"I truly believe in the American vision, where we welcome whoever wants to come here—and bring their identity with them"
Ahmed Soussi is a proud Libyan American, who currently works as the Civil Rights Director of the Council on American Islamic Relations (CAIR) in Arizona. His father arrived in the US at 18 years old to further his education and his mother moved to the US around the age of 10 looking for economic stability and safety from the Gadaffi dictatorship, that spanned from 1969-2011. Despite the pressure to assimilate into American culture, both sides of his family continue to bask in their heritage eating Libyan food, holidays, and wearing traditional garments. For Ahmed this is a way to connect with and share his roots in Libya as continuing civil unrest makes it unsafe for him to visit.
Ahmed has a family heritage of resistance dating back to the era of Mussolini when his great-grand-uncle and others began a resistance against the Italian colonization of Libya. His family’s resistance in Libya inspired his own. After 9/11 and again after the 2016 US Presidential election, Ahmed reflected on the social implications of being a Muslim as he saw anti-Muslim sentiment spreading across the country and decided to become a civil rights attorney, one who would proudly celebrate and share Muslim culture while fighting to protect Muslim communities.
"We want to be their neighborhood Muslim"
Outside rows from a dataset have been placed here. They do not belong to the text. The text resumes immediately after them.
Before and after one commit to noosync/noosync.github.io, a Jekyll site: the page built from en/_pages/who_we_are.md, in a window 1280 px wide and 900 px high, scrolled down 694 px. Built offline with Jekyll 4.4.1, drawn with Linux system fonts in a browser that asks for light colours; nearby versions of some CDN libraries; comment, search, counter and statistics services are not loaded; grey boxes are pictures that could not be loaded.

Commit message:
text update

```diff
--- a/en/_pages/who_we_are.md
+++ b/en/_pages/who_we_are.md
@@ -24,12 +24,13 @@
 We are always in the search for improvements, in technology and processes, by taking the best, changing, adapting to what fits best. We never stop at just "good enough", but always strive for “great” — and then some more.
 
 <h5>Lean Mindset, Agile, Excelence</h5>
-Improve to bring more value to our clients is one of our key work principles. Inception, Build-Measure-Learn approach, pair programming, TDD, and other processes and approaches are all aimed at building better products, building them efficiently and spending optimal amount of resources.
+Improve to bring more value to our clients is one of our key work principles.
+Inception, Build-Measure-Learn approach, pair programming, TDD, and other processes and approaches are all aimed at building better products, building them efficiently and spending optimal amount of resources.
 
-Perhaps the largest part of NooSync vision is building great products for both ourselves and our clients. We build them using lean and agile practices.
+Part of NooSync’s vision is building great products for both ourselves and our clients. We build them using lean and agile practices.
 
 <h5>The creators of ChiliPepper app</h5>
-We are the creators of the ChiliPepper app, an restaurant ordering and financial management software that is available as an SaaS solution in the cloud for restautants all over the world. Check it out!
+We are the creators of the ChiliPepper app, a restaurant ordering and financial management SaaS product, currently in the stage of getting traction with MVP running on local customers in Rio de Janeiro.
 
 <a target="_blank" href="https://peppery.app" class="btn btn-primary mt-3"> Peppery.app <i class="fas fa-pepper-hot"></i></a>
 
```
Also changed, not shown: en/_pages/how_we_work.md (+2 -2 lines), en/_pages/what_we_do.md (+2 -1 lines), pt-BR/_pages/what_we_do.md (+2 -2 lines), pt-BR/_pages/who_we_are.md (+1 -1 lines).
Ahmed knows that immigrant populations as especially vulnerable to civil rights violations because they are often unaware of what they are entitled to in the US, due to lack of resources, or differences in their country’s government. Ahmed and CAIR work to be a resource for people in his own community; “We want to be there as their neighborhood Muslim.” Ahmed and CAIR have been proud co-hosts of asylum clinics for Afghan evacuees with PLAN and the International Rescue Committee. Ahmed is going to be greatly missed by the community as he departs his role as CAIR’s Civil Rights Director at the end of May to continue this important work at the Southern Poverty Law Center in New Orleans.